Turkey’s Interior Minister Suleiman Soylu said in a statement in parliament on 18 November that the Kurdistan Workers’ Party (PKK) was an arm of US intelligence and reiterated his earlier comments by denouncing Washington for its support for the Kurdish militia.
The PKK is “an organization of American intelligence,” the Turkish minister asserted. Soylu made sure to accuse the Peoples’ Democratic Party (HDP) – a pro-minority, Turkish opposition group with links to the PKK – of being “the political extension” of the militant organization.
“In the past three years alone, the US Senate has provided $2 billion in aid to the PKK,” Soylu added.
Following the explosion in Istanbul on 13 November, which killed six people and wounded dozens of others, Ankara quickly blamed the PKK. A day after the attack, Soylu rejected the condolences issued by the US.
“This message of condolence should be interpreted as ‘killers always arrive on the scene first’… the support of our so-called allies to terrorists, by hiding them in their countries or giving them a lifeline in the areas they occupied, funding them through decisions of their senate is obvious … [and] blatant insincerity,” he said at the time.
Reiterating his accusation against Washington, Soylu said on 18 November that the order for the attack in Istanbul originated in the northeastern Syrian town of Manbij, where there is both a Kurdish and a US military presence.
“The attack in Istiklal Street was committed from Manbij … America stands in Manbij, the PKK stands in Manbij,” he said.

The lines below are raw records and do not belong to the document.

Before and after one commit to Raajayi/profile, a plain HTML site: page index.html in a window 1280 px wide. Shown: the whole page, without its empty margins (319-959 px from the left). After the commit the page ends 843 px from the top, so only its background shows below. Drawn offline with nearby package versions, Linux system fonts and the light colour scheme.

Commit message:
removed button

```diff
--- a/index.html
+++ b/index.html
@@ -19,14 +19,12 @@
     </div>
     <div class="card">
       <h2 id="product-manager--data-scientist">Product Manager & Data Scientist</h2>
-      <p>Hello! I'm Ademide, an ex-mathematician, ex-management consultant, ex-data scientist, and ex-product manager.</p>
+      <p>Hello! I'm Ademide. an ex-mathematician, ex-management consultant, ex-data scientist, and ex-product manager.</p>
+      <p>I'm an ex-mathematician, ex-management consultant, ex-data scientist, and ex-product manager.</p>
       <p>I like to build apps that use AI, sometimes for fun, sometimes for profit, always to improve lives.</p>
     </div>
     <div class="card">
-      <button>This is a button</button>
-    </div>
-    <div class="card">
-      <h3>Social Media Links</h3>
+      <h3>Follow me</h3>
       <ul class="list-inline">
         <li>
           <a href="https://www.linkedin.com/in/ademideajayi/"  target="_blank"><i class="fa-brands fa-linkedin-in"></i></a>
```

Soylu made the same claim regarding an earlier attack in Turkey’s Mersin province, which killed two police officers in an explosion on 26 September.
Ankara accused Washington and its European allies before, arguing their western allies supplied weapons and training to the PKK in northern Syria.
European support for Kurdish militants is the center of an ongoing dispute between Turkey and the Scandinavian nations Sweden and Finland, whose wish to join NATO is hindered by their alleged support for Kurdish militias.
Since the Istanbul bombing, Ankara has responded swiftly, charging at least 17 in connection to the attack and intensifying its anti-Kurdish operations in Iraq.